"As a result of a loophole that was written into the regulation in 2004 by the Bush administration, quite literally somebody can work 1 percent of their time on management issues, 99 percent stacking the shelves and doing other work that has nothing to do with management, and you're considered a manager, and you are no longer entitled to overtime," Perez said.
He was referring to a lawsuit brought by a former store manager for Dollar General Stores that alleged she and other managers had been improperly classified as executives when they spent the "vast majority" of their time on "nonexecutive tasks," according to court filings.
The store manager who brought the case worked 50 to 65 hours a week and earned a weekly salary of $400 to $655 during her years with the discount chain. She testified that about 99 percent of her week was spent stocking merchandise, manning the cash register and doing janitorial work.
A district court dismissed the case. The ruling was affirmed by the 4th U.S. Court of Appeals, which hears appeals from federal courts in South Carolina, where the store was located.
"While she catalogs the non-managerial jobs that she had to do, claiming that they occupied most of her time, she does so without recognizing that during 100 percent of the time, even while doing those jobs, she was also the person responsible for running the store," the 4th Circuit wrote.
When the Labor Department last updated overtime regulations in 2004 under Republican President George W. Bush, the salary threshold was raised to $455 from $250.
But the agency also revised the "primary duty" test that determines whether workers are managerial, refocusing it toward multiple subjective factors and away from time spent on a particular duty. This change opened the door to the idea of concurrent duties, experts told Reuters.

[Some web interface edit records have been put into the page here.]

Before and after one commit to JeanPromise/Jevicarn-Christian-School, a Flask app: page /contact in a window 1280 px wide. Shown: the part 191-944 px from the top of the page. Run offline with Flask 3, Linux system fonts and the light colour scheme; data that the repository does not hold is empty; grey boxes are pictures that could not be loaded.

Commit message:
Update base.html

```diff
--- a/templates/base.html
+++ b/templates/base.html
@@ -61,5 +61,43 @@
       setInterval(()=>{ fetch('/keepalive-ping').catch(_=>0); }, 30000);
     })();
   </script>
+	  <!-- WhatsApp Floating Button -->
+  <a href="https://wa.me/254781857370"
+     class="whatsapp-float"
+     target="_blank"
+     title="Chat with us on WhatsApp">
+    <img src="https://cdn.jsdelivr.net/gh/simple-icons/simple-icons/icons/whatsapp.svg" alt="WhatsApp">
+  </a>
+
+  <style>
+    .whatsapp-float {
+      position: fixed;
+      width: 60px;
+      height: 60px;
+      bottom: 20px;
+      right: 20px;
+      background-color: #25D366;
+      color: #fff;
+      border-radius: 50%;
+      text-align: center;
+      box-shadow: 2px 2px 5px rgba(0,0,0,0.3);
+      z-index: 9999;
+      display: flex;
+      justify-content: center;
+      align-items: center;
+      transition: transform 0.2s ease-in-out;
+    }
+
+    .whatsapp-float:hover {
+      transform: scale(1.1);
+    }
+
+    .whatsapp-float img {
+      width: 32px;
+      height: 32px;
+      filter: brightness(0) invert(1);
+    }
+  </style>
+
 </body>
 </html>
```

"When the Fair Labor Standards Act was passed, one of the principle notions of it was, if you work more than a 40-hour week, you should be paid time-and-a-half," Perez said. "And that has been an article of faith, but that regulation in 2004 has eroded that article of faith."
(Editing by Kevin Drawbaugh and Chizu Nomiyama)